▶ INSTRUCTIONS FOR THE TASK: Each record that follows is to be duplicated exactly, though its pictures are not.

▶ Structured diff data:

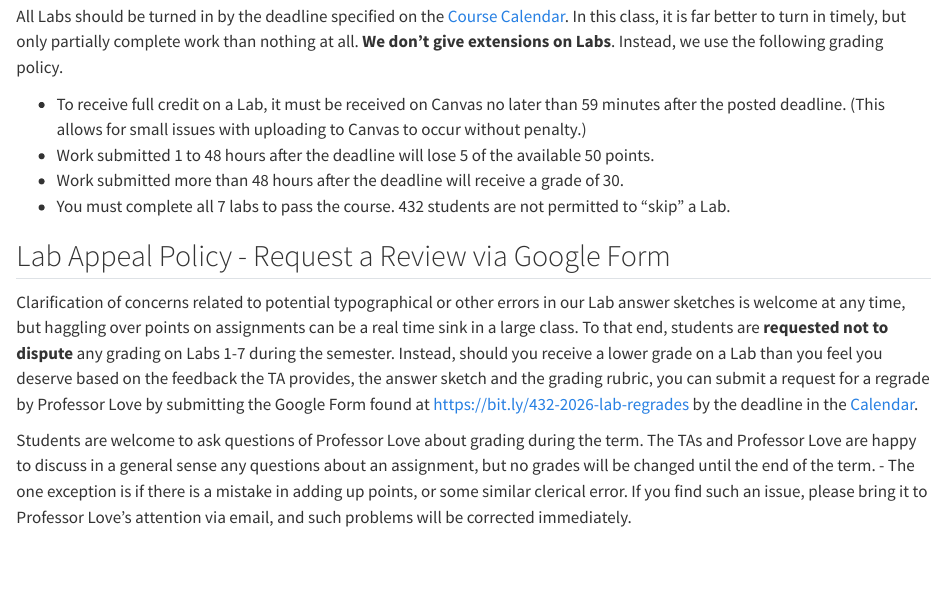
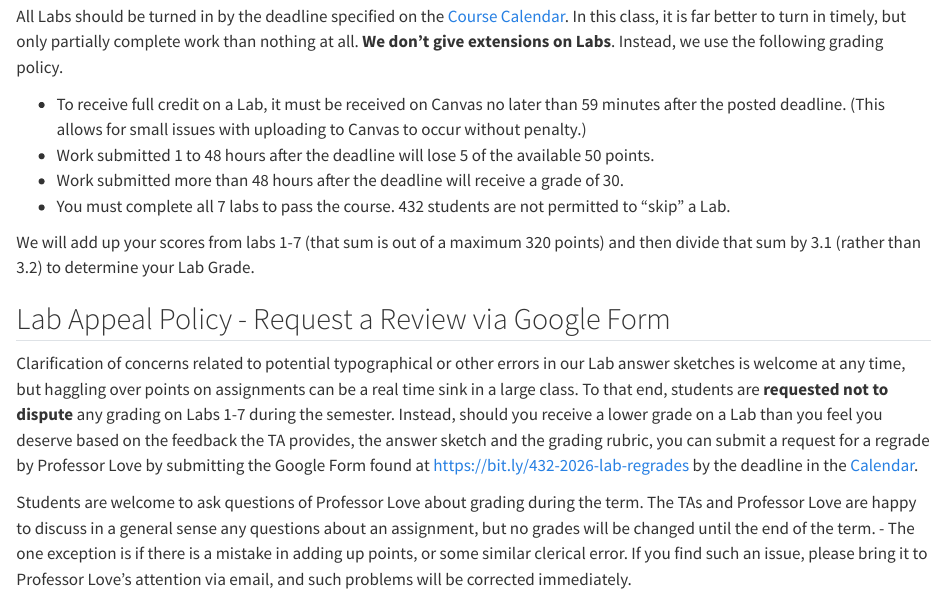
Before and after one commit to THOMASELOVE/432-syllabus-2026, a Quarto document (08-grading.qmd): the page in a window 1100 px wide, from 1500 px down. Rendered offline with R 4.5, knitr and Pandoc in place of Quarto, with nearby package versions.

Commit message:
Grading details for homework.

```diff
--- a/08-grading.qmd
+++ b/08-grading.qmd
@@ -53,6 +53,8 @@ All Labs should be turned in by the deadline specified on the [Course Calendar](
 - Work submitted more than 48 hours after the deadline will receive a grade of 30.
 - You must complete all 7 labs to pass the course. 432 students are not permitted to "skip" a Lab.
 
+We will add up your scores from labs 1-7 (that sum is out of a maximum 320 points) and then divide that sum by 3.1 (rather than 3.2) to determine your Lab Grade.
+
 ## Lab Appeal Policy - Request a Review via Google Form
 
 Clarification of concerns related to potential typographical or other errors in our Lab answer sketches is welcome at any time, but haggling over points on assignments can be a real time sink in a large class. To that end, students are **requested not to dispute** any grading on Labs 1-7 during the semester. Instead, should you receive a lower grade on a Lab than you feel you deserve based on the feedback the TA provides, the answer sketch and the grading rubric, you can submit a request for a regrade by Professor Love by submitting the Google Form found at <https://bit.ly/432-2026-lab-regrades> by the deadline in the [Calendar](https://thomaselove.github.io/432-2026/calendar.html).
```
Also changed, not shown: docs/search.json, 1 other file.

▶ ANSWER SPACE:
Before and after one commit to THOMASELOVE/432-syllabus-2026, a Quarto document (08-grading.qmd): the page in a window 1100 px wide, from 1500 px down. Rendered offline with R 4.5, knitr and Pandoc in place of Quarto, with nearby package versions.

Commit message:
Grading details for homework.

```diff
--- a/08-grading.qmd
+++ b/08-grading.qmd
@@ -53,6 +53,8 @@ All Labs should be turned in by the deadline specified on the [Course Calendar](
 - Work submitted more than 48 hours after the deadline will receive a grade of 30.
 - You must complete all 7 labs to pass the course. 432 students are not permitted to "skip" a Lab.
 
+We will add up your scores from labs 1-7 (that sum is out of a maximum 320 points) and then divide that sum by 3.1 (rather than 3.2) to determine your Lab Grade.
+
 ## Lab Appeal Policy - Request a Review via Google Form
 
 Clarification of concerns related to potential typographical or other errors in our Lab answer sketches is welcome at any time, but haggling over points on assignments can be a real time sink in a large class. To that end, students are **requested not to dispute** any grading on Labs 1-7 during the semester. Instead, should you receive a lower grade on a Lab than you feel you deserve based on the feedback the TA provides, the answer sketch and the grading rubric, you can submit a request for a regrade by Professor Love by submitting the Google Form found at <https://bit.ly/432-2026-lab-regrades> by the deadline in the [Calendar](https://thomaselove.github.io/432-2026/calendar.html).
```
Also changed, not shown: docs/search.json, 1 other file.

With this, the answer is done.